= PROBLEM TO WORK ON =
One number is the whole answer: the tally of lines in the records below that contain "template".
┄┄┄┄┄┄┄┄┄┄┄┄┄┄┄┄┄┄┄┄
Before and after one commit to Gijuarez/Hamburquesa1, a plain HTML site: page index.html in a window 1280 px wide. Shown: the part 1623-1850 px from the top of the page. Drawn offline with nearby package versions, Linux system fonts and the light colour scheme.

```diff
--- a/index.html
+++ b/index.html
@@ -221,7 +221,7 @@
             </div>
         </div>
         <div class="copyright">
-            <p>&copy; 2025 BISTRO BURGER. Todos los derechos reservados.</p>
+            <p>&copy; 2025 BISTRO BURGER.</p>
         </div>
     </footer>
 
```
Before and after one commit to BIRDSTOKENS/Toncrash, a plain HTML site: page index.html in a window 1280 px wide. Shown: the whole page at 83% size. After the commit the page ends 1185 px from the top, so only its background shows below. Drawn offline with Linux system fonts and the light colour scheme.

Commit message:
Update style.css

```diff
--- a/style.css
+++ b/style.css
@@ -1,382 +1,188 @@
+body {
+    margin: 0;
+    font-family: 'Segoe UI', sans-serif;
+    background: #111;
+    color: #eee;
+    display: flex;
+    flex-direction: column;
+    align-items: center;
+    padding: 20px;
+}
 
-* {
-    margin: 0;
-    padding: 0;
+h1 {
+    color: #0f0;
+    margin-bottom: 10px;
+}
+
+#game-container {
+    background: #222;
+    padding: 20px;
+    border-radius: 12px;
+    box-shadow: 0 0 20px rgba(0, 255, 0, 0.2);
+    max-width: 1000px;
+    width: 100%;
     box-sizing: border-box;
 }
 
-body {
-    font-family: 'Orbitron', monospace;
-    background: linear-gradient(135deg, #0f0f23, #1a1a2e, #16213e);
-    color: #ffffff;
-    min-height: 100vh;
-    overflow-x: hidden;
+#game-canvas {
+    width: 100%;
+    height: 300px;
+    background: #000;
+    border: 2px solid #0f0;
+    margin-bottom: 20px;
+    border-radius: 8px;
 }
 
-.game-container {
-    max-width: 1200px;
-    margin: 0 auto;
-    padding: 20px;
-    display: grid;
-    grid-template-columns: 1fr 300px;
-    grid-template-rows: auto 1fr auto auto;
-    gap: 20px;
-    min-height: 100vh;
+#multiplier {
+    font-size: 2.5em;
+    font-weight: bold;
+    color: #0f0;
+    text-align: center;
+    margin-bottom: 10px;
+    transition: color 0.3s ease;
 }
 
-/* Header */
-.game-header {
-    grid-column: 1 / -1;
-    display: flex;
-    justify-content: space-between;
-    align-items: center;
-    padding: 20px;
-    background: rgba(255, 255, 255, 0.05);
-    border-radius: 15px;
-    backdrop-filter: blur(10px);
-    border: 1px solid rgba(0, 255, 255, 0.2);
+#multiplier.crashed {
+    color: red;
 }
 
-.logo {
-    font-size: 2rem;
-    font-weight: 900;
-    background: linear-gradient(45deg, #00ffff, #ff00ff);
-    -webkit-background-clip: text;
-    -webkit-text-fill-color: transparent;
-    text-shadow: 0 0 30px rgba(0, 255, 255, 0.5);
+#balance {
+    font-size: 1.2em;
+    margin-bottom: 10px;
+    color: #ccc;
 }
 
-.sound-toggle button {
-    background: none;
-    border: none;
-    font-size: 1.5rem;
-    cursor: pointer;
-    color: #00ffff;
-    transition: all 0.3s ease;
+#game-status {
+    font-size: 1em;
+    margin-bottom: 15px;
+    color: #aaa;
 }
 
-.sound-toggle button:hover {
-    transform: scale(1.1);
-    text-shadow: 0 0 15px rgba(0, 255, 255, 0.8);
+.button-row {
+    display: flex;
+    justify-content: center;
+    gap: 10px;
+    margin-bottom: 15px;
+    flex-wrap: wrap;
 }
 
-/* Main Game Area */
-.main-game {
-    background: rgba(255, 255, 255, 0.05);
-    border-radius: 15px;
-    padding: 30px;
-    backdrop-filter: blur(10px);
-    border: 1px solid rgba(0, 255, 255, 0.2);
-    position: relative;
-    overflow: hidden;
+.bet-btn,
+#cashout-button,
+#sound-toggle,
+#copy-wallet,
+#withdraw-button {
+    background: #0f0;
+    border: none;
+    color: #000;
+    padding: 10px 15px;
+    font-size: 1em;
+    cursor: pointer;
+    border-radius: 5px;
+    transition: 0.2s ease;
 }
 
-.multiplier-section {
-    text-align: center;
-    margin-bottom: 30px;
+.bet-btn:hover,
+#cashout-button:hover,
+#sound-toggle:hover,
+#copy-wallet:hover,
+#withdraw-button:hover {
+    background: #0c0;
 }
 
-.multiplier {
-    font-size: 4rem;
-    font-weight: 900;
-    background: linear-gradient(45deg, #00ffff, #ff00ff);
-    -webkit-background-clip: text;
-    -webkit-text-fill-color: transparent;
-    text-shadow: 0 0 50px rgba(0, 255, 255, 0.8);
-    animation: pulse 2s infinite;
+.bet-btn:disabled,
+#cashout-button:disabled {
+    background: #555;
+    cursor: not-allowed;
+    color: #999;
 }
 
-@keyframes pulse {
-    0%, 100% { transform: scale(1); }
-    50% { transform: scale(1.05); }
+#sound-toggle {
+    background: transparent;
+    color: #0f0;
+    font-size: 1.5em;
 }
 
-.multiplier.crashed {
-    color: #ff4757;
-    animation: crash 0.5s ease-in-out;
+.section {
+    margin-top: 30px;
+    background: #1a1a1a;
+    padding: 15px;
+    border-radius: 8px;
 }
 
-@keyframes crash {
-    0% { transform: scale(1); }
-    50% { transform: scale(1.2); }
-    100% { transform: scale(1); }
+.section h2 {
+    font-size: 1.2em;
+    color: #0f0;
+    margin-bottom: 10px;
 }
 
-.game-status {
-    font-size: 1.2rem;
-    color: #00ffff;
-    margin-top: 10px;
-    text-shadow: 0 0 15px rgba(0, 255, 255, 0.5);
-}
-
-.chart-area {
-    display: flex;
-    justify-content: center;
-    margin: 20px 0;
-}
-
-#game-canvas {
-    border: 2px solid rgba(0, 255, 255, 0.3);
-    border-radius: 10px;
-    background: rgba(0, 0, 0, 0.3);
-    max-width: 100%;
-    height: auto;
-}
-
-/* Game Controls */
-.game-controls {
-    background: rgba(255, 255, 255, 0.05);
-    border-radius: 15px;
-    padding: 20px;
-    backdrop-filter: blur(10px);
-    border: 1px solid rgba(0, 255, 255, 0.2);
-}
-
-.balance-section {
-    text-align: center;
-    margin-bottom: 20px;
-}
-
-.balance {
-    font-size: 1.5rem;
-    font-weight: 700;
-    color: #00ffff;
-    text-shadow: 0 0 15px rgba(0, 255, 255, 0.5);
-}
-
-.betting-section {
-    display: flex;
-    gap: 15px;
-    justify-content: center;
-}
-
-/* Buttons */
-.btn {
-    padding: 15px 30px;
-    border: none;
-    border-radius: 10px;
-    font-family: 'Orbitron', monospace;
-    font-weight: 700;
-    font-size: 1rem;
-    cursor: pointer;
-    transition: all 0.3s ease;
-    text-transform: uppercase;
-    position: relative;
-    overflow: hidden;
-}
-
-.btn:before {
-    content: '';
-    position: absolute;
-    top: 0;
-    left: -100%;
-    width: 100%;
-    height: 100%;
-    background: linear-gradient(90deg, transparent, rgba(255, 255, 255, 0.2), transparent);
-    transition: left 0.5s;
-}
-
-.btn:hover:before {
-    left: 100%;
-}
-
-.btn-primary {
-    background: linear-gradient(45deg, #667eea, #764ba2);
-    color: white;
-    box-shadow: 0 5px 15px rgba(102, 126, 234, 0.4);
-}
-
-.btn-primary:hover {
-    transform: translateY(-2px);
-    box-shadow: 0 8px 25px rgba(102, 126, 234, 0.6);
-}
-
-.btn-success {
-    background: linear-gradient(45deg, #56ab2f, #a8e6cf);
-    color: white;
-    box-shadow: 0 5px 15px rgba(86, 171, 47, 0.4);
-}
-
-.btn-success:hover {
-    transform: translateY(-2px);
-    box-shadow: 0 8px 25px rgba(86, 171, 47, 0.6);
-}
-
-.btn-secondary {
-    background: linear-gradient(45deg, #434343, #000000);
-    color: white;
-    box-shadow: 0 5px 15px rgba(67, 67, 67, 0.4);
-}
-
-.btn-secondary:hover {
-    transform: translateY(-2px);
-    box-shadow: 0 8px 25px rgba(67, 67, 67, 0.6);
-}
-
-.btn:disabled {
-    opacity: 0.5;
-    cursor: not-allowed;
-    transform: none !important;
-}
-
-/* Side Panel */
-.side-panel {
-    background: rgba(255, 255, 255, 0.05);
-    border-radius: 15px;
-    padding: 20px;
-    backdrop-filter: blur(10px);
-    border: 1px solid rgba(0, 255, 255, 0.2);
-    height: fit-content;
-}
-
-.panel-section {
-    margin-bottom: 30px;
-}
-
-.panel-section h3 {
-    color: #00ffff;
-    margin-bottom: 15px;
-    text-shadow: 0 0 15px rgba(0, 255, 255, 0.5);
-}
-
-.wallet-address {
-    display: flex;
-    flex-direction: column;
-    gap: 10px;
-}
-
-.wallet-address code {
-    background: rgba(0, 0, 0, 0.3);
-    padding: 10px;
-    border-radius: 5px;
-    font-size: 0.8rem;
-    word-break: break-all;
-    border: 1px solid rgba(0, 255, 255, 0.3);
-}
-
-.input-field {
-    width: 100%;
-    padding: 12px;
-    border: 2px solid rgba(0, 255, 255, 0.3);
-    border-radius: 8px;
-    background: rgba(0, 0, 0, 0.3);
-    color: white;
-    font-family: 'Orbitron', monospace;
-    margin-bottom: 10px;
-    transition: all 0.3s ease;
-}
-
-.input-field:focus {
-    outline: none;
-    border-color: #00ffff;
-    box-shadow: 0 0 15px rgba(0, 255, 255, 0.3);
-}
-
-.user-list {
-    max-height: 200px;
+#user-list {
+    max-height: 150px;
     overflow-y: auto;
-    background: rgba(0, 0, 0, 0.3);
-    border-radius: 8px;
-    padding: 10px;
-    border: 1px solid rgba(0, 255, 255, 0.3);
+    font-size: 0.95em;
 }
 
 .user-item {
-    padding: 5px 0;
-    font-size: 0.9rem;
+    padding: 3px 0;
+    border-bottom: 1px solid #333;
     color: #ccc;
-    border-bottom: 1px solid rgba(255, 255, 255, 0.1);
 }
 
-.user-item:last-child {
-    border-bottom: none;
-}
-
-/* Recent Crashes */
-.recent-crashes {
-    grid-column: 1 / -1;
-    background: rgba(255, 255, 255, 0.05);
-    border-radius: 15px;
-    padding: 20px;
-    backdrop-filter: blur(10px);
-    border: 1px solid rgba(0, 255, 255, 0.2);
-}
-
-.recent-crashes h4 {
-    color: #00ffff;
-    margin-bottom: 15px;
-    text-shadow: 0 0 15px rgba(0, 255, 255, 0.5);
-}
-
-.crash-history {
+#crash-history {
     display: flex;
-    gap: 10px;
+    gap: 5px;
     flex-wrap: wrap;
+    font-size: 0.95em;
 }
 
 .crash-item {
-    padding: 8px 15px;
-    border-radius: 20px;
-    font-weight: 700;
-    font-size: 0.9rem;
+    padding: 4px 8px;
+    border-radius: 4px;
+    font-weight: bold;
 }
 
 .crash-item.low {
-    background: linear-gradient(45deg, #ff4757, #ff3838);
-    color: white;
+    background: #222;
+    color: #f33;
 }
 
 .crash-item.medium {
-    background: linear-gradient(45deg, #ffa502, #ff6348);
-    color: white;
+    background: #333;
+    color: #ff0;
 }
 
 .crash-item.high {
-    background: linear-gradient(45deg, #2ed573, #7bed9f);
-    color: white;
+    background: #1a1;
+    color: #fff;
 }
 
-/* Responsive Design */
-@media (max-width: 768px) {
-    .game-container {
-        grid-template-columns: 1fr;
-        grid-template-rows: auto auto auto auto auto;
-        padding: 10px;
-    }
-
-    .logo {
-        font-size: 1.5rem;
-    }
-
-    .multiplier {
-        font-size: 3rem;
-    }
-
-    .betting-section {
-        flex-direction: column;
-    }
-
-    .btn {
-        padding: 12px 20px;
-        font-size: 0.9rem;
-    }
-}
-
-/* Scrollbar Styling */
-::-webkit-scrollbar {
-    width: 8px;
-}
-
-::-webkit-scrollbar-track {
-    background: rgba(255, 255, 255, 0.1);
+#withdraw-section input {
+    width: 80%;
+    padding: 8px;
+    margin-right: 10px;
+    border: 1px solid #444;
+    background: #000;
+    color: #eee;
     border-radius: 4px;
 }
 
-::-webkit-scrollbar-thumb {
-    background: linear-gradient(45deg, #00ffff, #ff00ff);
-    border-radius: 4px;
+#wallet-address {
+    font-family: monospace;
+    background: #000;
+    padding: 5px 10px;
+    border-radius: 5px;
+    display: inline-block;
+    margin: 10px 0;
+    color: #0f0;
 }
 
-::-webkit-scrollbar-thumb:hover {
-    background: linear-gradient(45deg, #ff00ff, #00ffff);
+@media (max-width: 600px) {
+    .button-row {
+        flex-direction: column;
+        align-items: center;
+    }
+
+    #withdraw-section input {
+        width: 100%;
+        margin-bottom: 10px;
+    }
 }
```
┄┄┄┄┄┄┄┄┄┄┄┄┄┄┄┄┄┄┄┄
= SOLUTION TO THIS EXERCISE =
4